As a contribution to the Botany Group Yellow Asteraceae project I took my recording sheet
down to the old Cosyfoam works at Lambton Lane, Fence Houses to see what I could find.
Part of this site was in active commercial use until a few years ago, before the buildings
were demolished leaving a substrate of brick and concrete rubble. There are still areas of
bare ground here today, gradually being colonised by vegetation. Other parts of the site
have not seen any commercial activity for a greater length of time, allowing the soil time to
develop, now exhibiting a discernible humus layer and consequently a different range of
The site’s vegetation communities indicate that the soil is neutral to slightly calcareous;
some parts are very well-drained while others show impeded drainage where the substrate

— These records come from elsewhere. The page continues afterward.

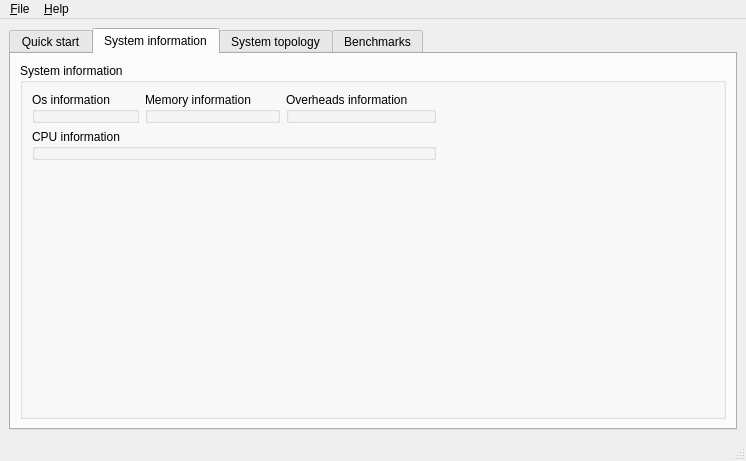
Before: the Qt Designer form apps/Qt/MainWindow.ui in klapeto/elpida, drawn with Qt 5.
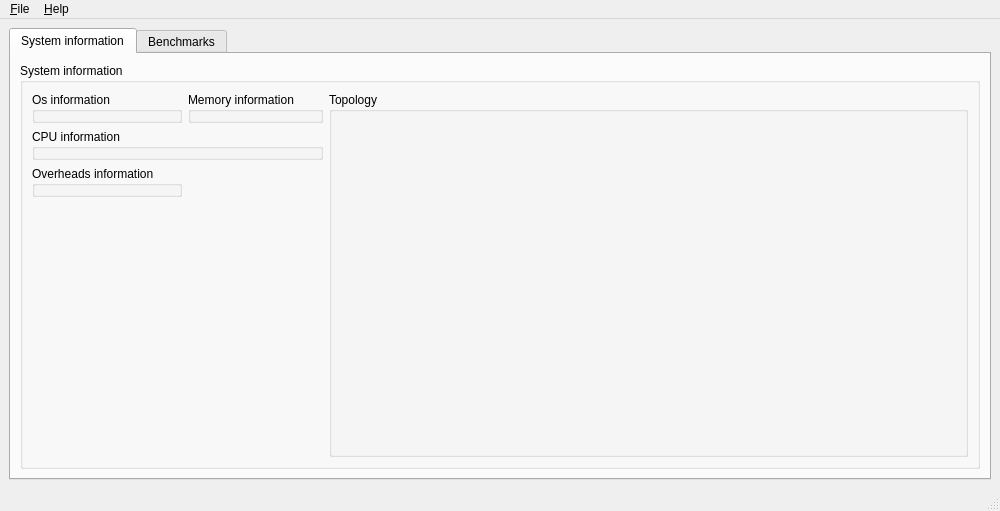
After: the same form once the commit is applied. The open tabs and pages were chosen to show the change.

```diff
--- a/apps/Qt/MainWindow.ui
+++ b/apps/Qt/MainWindow.ui
@@ -6,8 +6,8 @@
    <rect>
     <x>0</x>
     <y>0</y>
-    <width>746</width>
-    <height>461</height>
+    <width>1000</width>
+    <height>511</height>
    </rect>
   </property>
   <property name="windowTitle">
@@ -20,11 +20,6 @@
       <property name="currentIndex">
        <number>3</number>
       </property>
-      <widget class="QWidget" name="tabQuickStart">
-       <attribute name="title">
-        <string>Quick start</string>
-       </attribute>
-      </widget>
       <widget class="QWidget" name="tabSystemInfo">
        <attribute name="title">
         <string>System information</string>
@@ -35,21 +30,21 @@
           <property name="title">
            <string>System information</string>
           </property>
-          <layout class="QGridLayout" name="gridLayout">
-           <item row="0" column="1">
-            <widget class="QGroupBox" name="gbMemoryInfo">
-             <property name="title">
-              <string>Memory information</string>
-             </property>
-            </widget>
-           </item>
-           <item row="0" column="2">
+          <layout class="QGridLayout" name="gridLayout" columnstretch="0,0,0,1">
+           <item row="2" column="0">
             <widget class="QGroupBox" name="gbOverheadsInfo">
              <property name="title">
               <string>Overheads information</string>
              </property>
             </widget>
            </item>
+           <item row="1" column="0" colspan="2">
+            <widget class="QGroupBox" name="gbCpuInfo">
+             <property name="title">
+              <string>CPU information</string>
+             </property>
+            </widget>
+           </item>
            <item row="0" column="0">
             <widget class="QGroupBox" name="gbOsInfo">
              <property name="title">
@@ -57,14 +52,14 @@
              </property>
             </widget>
            </item>
-           <item row="1" column="0" colspan="3">
-            <widget class="QGroupBox" name="gbCpuInfo">
+           <item row="0" column="1">
+            <widget class="QGroupBox" name="gbMemoryInfo">
              <property name="title">
-              <string>CPU information</string>
+              <string>Memory information</string>
              </property>
             </widget>
            </item>
-           <item row="2" column="0" colspan="3">
+           <item row="3" column="0">
             <spacer name="verticalSpacer">
              <property name="orientation">
               <enum>Qt::Vertical</enum>
@@ -77,34 +72,23 @@
              </property>
             </spacer>
            </item>
-           <item row="0" column="3" rowspan="3">
-            <spacer name="horizontalSpacer">
-             <property name="orientation">
-              <enum>Qt::Horizontal</enum>
+           <item row="0" column="2" rowspan="4" colspan="2">
+            <widget class="QGroupBox" name="gbTopology">
+             <property name="title">
+              <string>Topology</string>
              </property>
-             <property name="sizeHint" stdset="0">
-              <size>
-               <width>40</width>
-               <height>20</height>
-              </size>
-             </property>
-            </spacer>
+             <layout class="QHBoxLayout" name="horizontalLayout_3">
+              <item>
+               <widget class="QWidget" name="wTopologyContainer" native="true"/>
+              </item>
+             </layout>
+            </widget>
            </item>
           </layout>
          </widget>
         </item>
        </layout>
       </widget>
-      <widget class="QWidget" name="tabTopology">
-       <attribute name="title">
-        <string>System topology</string>
-       </attribute>
-       <layout class="QHBoxLayout" name="horizontalLayout_3">
-        <item>
-         <widget class="QWidget" name="wTopologyContainer" native="true"/>
-        </item>
-       </layout>
-      </widget>
       <widget class="QWidget" name="tabBenchmarks">
        <attribute name="title">
         <string>Benchmarks</string>
@@ -126,8 +110,8 @@
     <rect>
      <x>0</x>
      <y>0</y>
-     <width>746</width>
-     <height>19</height>
+     <width>1000</width>
+     <height>22</height>
     </rect>
    </property>
    <widget class="QMenu" name="menuFile">
```
Left out of the diff: 2 changed lines with no effect on the pictures.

has been compacted.
The commoner yellow Asteraceae typically to be found on disturbed ground are well-
represented, such as Dandelion, Colt’s-foot, Pineappleweed, Common Groundsel,
Nipplewort and Common Ragwort.
Other colonists of bare ground here include Common Cat’s-ear, Autumn Hawkbit, Smooth
Hawk’s-beard, Oxford Ragwort, a few Sticky Groundsel and patches of Mouse-ear-
On the margins of the site and elsewhere where the soil is better-developed there is Tansy,
Goat’s-beard, Hoary Ragwort and one or two of the Hawkweed group.
There is plenty of Prickly Sow-thistle and some Perennial Sow-thistle; however I didn’t find
any Smooth Sow-thistle but might have just overlooked it. A couple of other species that
were nice to find were Bristly Oxtongue and Great Lettuce, the latter in good numbers, some
individual plants growing over two metres tall.
The range of yellow Asteraceae here reflects the wider diversity of plant species at this site.
Insects and other invertebrates are abundant too, and nature is definitely taking its course,
converting a derelict place into a really interesting area of unofficial countryside.